WORK REQUEST -> Return each line of the records below in which the string "height" turns up.

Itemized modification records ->
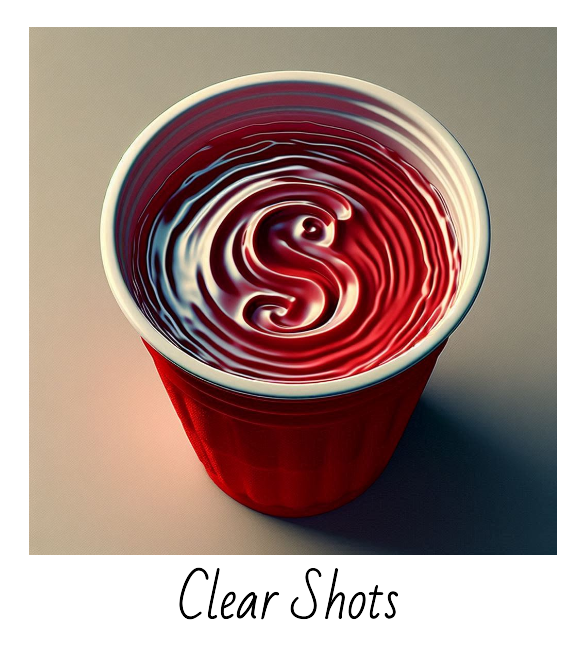
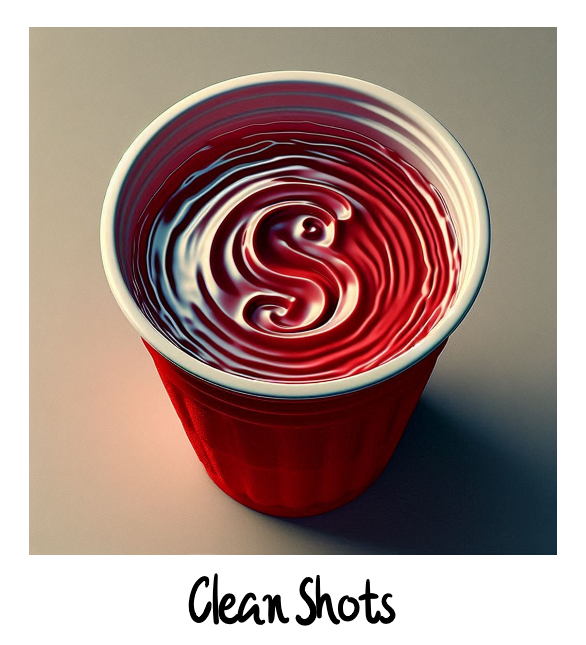
need to add upload button and download button (frontend)

Changed region(s): [[0.3072, 0.8682, 0.6758, 0.9922]]

diff --git a/template/upload.html b/template/upload.html
@@ -3,9 +3,12 @@
 <head>
     <meta charset="UTF-8">
     <meta name="viewport" content="width=device-width, initial-scale=1.0">
-    <title>Clear Shots</title>
+    <title>Clean Shots</title>
     <link rel="stylesheet" href="static/styles.css">
     <link rel="icon" type="image/png" href="static/favicon.png">
+    <link rel="preconnect" href="https://fonts.googleapis.com">
+    <link rel="preconnect" href="https://fonts.gstatic.com" crossorigin>
+    <link href="https://fonts.googleapis.com/css2?family=Caveat:wght@400..700&display=swap" rel="stylesheet">
 </head>
 <body>
     <div class="navigation-bar">
@@ -14,38 +17,22 @@
             style="width: 50px; height: 50px; box-shadow: 3px 3px 10px rgba(0, 0, 0, 0.5); margin-top: 10px;"/>
         </div>
     </div>
-    <h1>Upload an Image for Prediction</h1>
-    <form id="uploadForm">
-        <label for="file">Choose an image:</label>
-        <input type="file" id="file" name="file" accept="image/*" required>
-        <button type="submit">Upload</button>
-    </form>
-    <div id="result"></div>
+    <div class="container">
+        <div class="column1">
+            <img class="img2_style" src="/static/img2.jpg" alt="img" width="60%">
+            <img class="img1_style" src="/static/rectangle.jpeg" alt="initiation" width="90%">
+        </div>
+        <div class="columnMid">
+            <p class="caveat-font">Have a folder with tons of pictures for social media, but cannot use the ones with traces of alcohol in them? </p>
+            <p class="caveat-font">Fortunately for you, Clean Shots will filter out all the images with possible traces of alcohol and give you a folder of images you can look through that is safe for social media. </p>
+            <p class="caveat-font">Press the button below to upload your folder (png, jpg, & jpeg images)</p>
 
-    <script>
-        document.getElementById('uploadForm').addEventListener('submit', async function(event) {
-            event.preventDefault();
-            const fileInput = document.getElementById('file');
-            const formData = new FormData();
-            formData.append('file', fileInput.files[0]);
 
-            try {
-                const response = await fetch('/predict', {
-                    method: 'POST',
-                    body: formData
-                });
-
-                if (!response.ok) {
-                    throw new Error('Network response was not ok');
-                }
-
-                const result = await response.json();
-                document.getElementById('result').innerText = `Prediction score: ${result.score}`;
-            } catch (error) {
-                console.error('There was a problem with the fetch operation:', error);
-                document.getElementById('result').innerText = 'Error: Could not get prediction';
-            }
-        });
-    </script>
+        </div>
+        <div class="column3">
+            <img class="img4_style" src="/static/rectangle2.jpeg" alt="square" width="100%">
+            <img class="img3_style" src="/static/square.png" alt="square" width="80%">
+        </div>
+    </div>
 </body>
 </html>

diff --git a/static/styles.css b/static/styles.css
@@ -1,25 +1,84 @@
+html, body {
+    height: 95.4%;
+    margin: 0;
+}
 body {
-    font-family: Arial, sans-serif;
     margin: 0px;
     background-color: #faefd2;
-}
-h1 {
-    color: #998577;
-    margin: 20px;
-}
-form {
-    margin: 20px;
 }
 #navigation-container {
     width: 1200px;
     margin: 0 auto;
     height: 70px;
-  }
+}
+.caveat-font {
+  font-family: "Caveat", cursive;
+  font-size: 20px;
+  font-weight: 700;
+  font-style: normal;
+}
   
-  .navigation-bar {
-    box-shadow: 0px .5px 15px rgba(0, 0, 0, 0.5);
-    background-color: #d2b48c;
+.navigation-bar {
+    /* box-shadow: 0px .5px 15px rgba(0, 0, 0, 0.5); */
+    background-color: #faefd2;
     height: 70px;
     width: 100%;
     text-align:center;
-  }
+}
+.text {
+    background-color: aqua;
+    height: 300px;
+    text-align: center;
+    margin: auto;
+    width: 30%;
+    padding: 10px;
+}
+.container {
+    display: flex;
+    width: 100%;
+    height: 100%;
+    background-color: #faefd2;
+    margin: 0;
+}
+.column1 {
+    flex: 1;
+    margin: 10px;
+    background-color: #faefd2;
+    padding: 20px;
+    border-radius: 5px;
+}
+.columnMid {
+    flex: 1;
+    margin: 10px;
+    background-color: #faefd2;
+    padding: 20px;
+    border-radius: 5px;
+    text-align: center;
+}
+.column3 {
+    flex: 1;
+    margin: 10px;
+    background-color: #faefd2;
+    padding: 20px;
+    border-radius: 5px;
+    text-align: center;
+}
+.img1_style {
+    box-shadow: 4px 4px 15px rgba(0, 0, 0, 0.8);  
+    margin-top: 35px;
+    margin-left: 50px; 
+}
+.img2_style {
+    box-shadow: 4px 4px 15px rgba(0, 0, 0, 0.8);  
+    margin-left: 10px;
+}
+.img3_style {
+    box-shadow: 4px 4px 15px rgba(0, 0, 0, 0.8);  
+    margin-top: 60px;
+}
+.img4_style {
+    box-shadow: 4px 4px 15px rgba(0, 0, 0, 0.8);  
+    margin-top: 20px;
+}
+
+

SOLVED EXERCISE ->
             style="width: 50px; height: 50px; box-shadow: 3px 3px 10px rgba(0, 0, 0, 0.5); margin-top: 10px;"/>
+    height: 95.4%;
     height: 70px;
     height: 70px;
+    height: 300px;
+    height: 100%;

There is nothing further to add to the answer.